Listed in the criteria for Asperger’s in the DSM-IV is “lack of social or emotional reciprocity,” although I usually see it written as lack of empathy. This criterion was the one that I struggled with the most in regards to my son. I just didn’t see it. If anything, I have seen an oversensitivity to the emotions of others.
What I have observed in my son is that he gets upset when others are upset. If he has ever found me crying, he always sits next to me and rubs my back. Never mind that half the time I was crying because he just had a meltdown that I couldn’t deal with. The times that it was related to a meltdown he would always apologize and ask for a hug. He has always been a very sweet child.
Death is something that has always upset him quite profoundly. He was probably 9, and I took him with me to a Good Friday service at our church. He had wanted to go because he had heard they turn the lights off for this service. He had been in Christian school since kindergarten, so he was quite familiar with the Bible story. At the end is when they turn off the lights and discuss Jesus’ death. He started to melt. At first, I thought it was from the lights being off, since he has sensory issues. But instead, he started to sob that Jesus had died. I was so surprised that it would upset him so profoundly since he clearly knew how it would end.
So when people started to talk about how he may have Asperger’s, I kept getting hung up when they would say how people with Asperger’s lack empathy. I just didn’t see it. I do understand (well maybe that word isn’t the exact right word) that they lack theory of mind. I have to explain to him how it could affect someone negatively when he does certain things. He doesn’t always understand how he is perceived. When he used to (please God keep it used to) have major meltdowns in class, he would say he couldn’t leave before the meltdown because he didn’t want to draw attention to himself. We had to keep explaining the meltdowns were drawing way more attention than walking out when he started to feel upset.
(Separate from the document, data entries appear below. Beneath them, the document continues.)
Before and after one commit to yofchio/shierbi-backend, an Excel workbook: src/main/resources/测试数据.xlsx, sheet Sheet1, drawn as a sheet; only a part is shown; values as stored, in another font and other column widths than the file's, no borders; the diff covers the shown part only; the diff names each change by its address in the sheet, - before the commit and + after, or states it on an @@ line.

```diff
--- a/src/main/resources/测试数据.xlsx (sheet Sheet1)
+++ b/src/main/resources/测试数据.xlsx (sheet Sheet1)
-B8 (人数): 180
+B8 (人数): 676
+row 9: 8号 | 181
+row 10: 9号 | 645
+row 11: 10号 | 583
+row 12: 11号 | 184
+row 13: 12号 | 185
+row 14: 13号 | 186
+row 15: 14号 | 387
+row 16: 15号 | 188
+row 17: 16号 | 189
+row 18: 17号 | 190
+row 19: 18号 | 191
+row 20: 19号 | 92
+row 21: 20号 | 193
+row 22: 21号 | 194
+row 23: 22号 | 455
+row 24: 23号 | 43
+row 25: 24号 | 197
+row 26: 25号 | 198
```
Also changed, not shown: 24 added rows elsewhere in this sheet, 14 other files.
I found a couple of articles about the concept of empathy with Asperger’s and thought I would share:
What I have noticed he struggles with is understanding the non-verbal communications related to emotion. We reviewed the facial expressions in emotions, and he was supposed to identify his feelings every day for a while to help get the hang of it. I found this nifty magnet in Vegas.
The little guy on the magnet rarely moved from bored. He uses “bored” to describe a lot of emotions, I have noticed. In particular, he says he is bored when he is struggling with school. Maybe he has heard other kids use this word. The describing of emotions is something I think we need to work on. Thanks to http://www.lifepostepic.com/ I now know that the word for not being able to put emotions into words is Alexithymia. Here is a link about it: http://eqi.org/alexi.htm.
From the interactions with my son, I think that does more accurately describe what he is experiencing. He knows what facial expressions mean. He may not always catch onto subtle clues, but overall, he notices when I am angry or sad. He may not always smile when he is happy, but he does know how to give me sad eyes when he wants something. However, he does struggle to put his feelings into words. Whether or not he truly knows what his feelings are is so difficult for me to know.
I think he knows angry or sad, but does he know the difference between frustrated and angry? I don’t think he did a few years ago, but I think he is learning it. I think (and just my thoughts) that is why a few years ago, when he wasn’t able to do something on a video game, he would immediately melt and become very upset. I think the distinction between the two is difficult for NTs as well, but it is an important distinction. As I have tried to explain to him, frustration is an okay thing and just means he has to work harder to get through what he is trying to do. He seems to be getting better at working through whatever is bothering him when he starts to feel frustrated, even if he still doesn’t use the words “I am frustrated.”
I have also told him that anger is okay too, but that it is not okay to smash things. I think he has previously gotten upset with himself when he has felt these emotions, and that just frustrates him or angers him more. It has really been a process to teach him emotions are an okay thing.
I would really love to hear from someone with Asperger’s about how they feel these emotions.
About the Author: AspieSide is the mother of a 14-year-old son with Asperger’s, ADHD, anxiety, and depression. This piece first appeared on her blog, The Aspie Side of Life, and is reprinted here by permission.